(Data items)

• • • • • • •

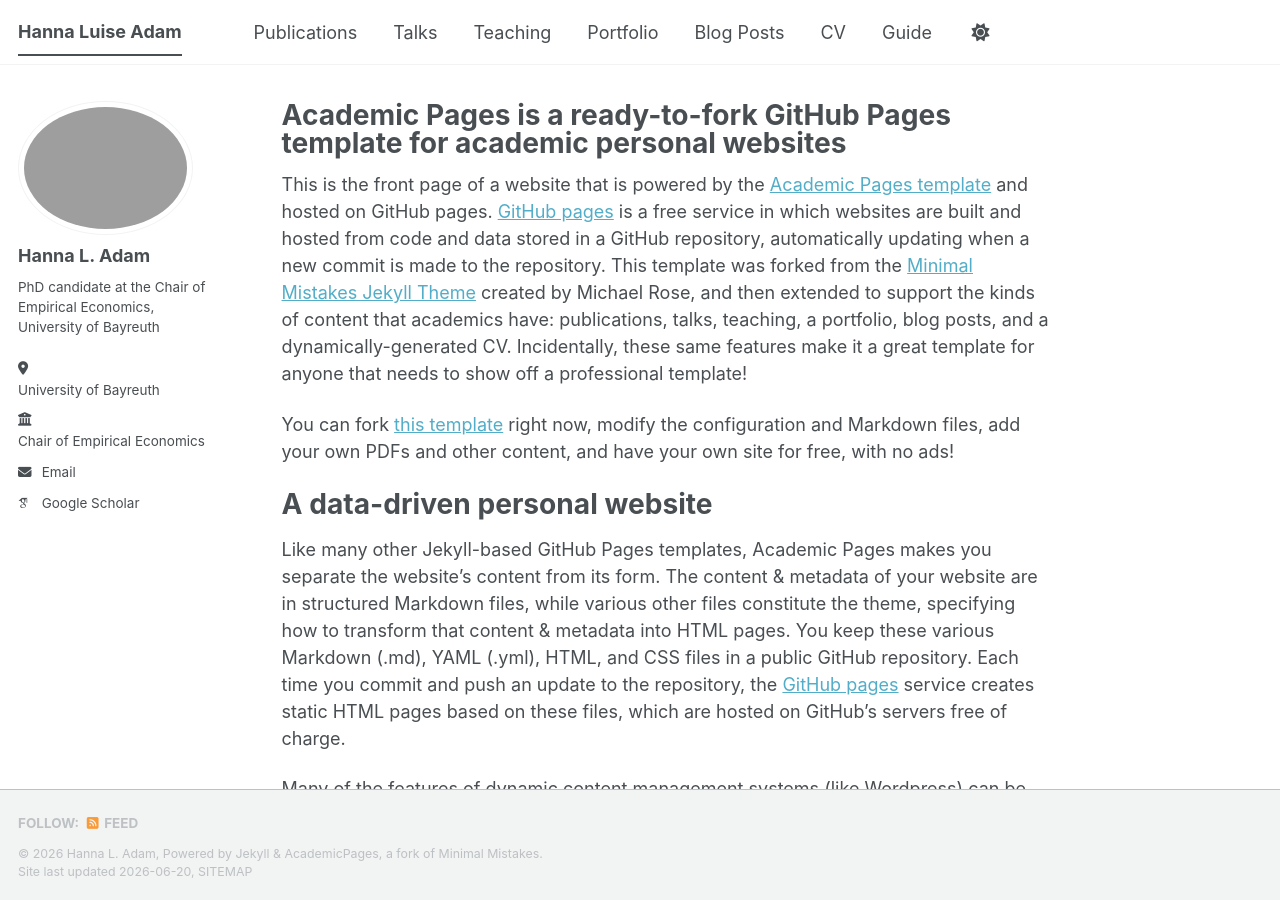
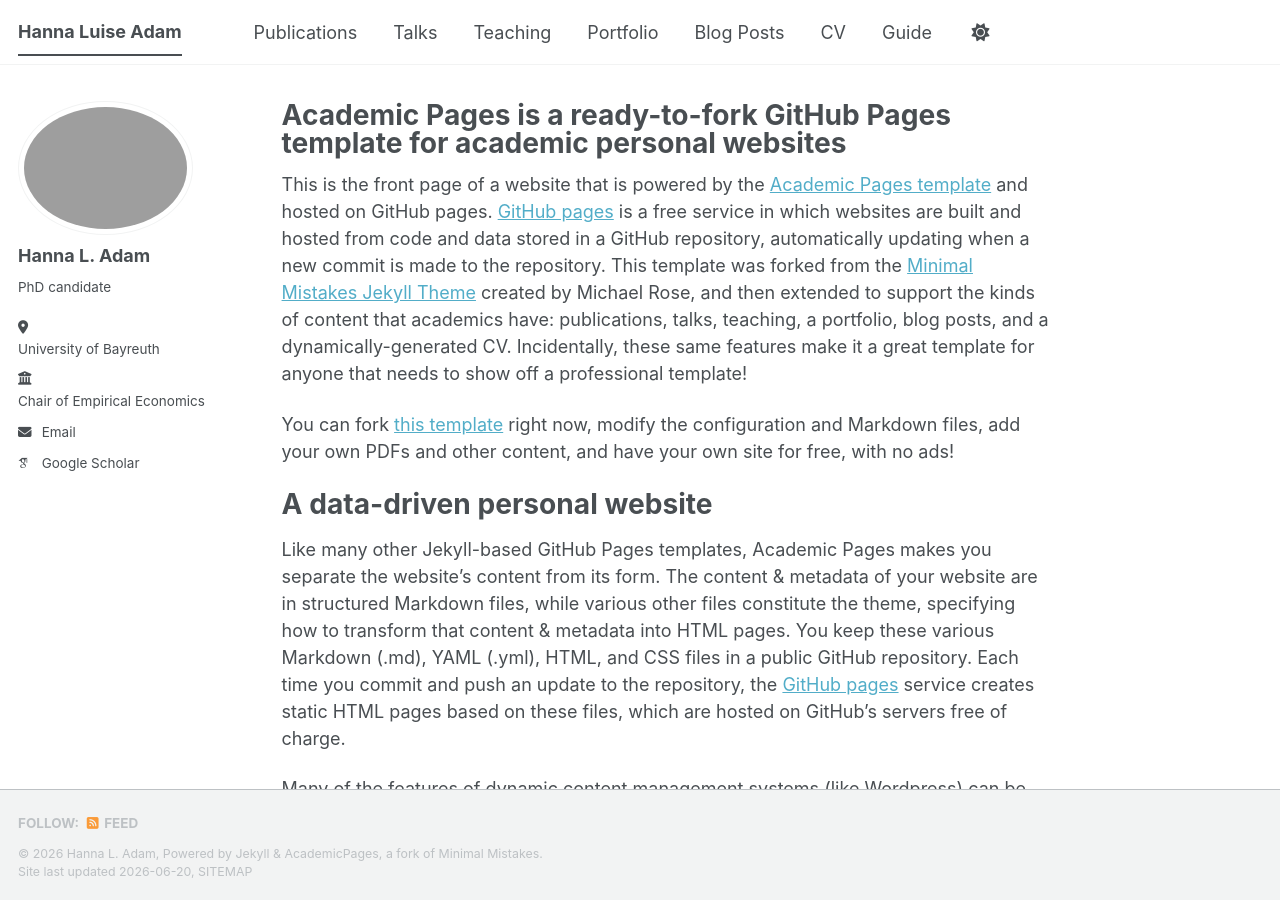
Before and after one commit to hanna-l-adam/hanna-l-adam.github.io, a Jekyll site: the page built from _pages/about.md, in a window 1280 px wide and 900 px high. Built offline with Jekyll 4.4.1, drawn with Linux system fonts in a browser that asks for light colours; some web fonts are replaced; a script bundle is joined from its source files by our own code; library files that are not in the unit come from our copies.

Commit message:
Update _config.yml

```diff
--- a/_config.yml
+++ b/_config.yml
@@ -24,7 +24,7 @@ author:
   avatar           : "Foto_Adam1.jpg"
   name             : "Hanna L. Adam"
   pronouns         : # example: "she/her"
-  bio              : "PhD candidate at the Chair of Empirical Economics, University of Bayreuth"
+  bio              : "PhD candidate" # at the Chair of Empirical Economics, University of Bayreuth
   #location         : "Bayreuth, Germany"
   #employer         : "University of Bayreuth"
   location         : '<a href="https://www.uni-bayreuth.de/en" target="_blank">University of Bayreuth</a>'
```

• • • • • • •

▶ _EXERCISE DETAILS_
Leaving the pictures aside, write out the entries above exactly.

▶ _TASK ANSWER_
Before and after one commit to hanna-l-adam/hanna-l-adam.github.io, a Jekyll site: the page built from _pages/about.md, in a window 1280 px wide and 900 px high. Built offline with Jekyll 4.4.1, drawn with Linux system fonts in a browser that asks for light colours; some web fonts are replaced; a script bundle is joined from its source files by our own code; library files that are not in the unit come from our copies.

Commit message:
Update _config.yml

```diff
--- a/_config.yml
+++ b/_config.yml
@@ -24,7 +24,7 @@ author:
   avatar           : "Foto_Adam1.jpg"
   name             : "Hanna L. Adam"
   pronouns         : # example: "she/her"
-  bio              : "PhD candidate at the Chair of Empirical Economics, University of Bayreuth"
+  bio              : "PhD candidate" # at the Chair of Empirical Economics, University of Bayreuth
   #location         : "Bayreuth, Germany"
   #employer         : "University of Bayreuth"
   location         : '<a href="https://www.uni-bayreuth.de/en" target="_blank">University of Bayreuth</a>'
```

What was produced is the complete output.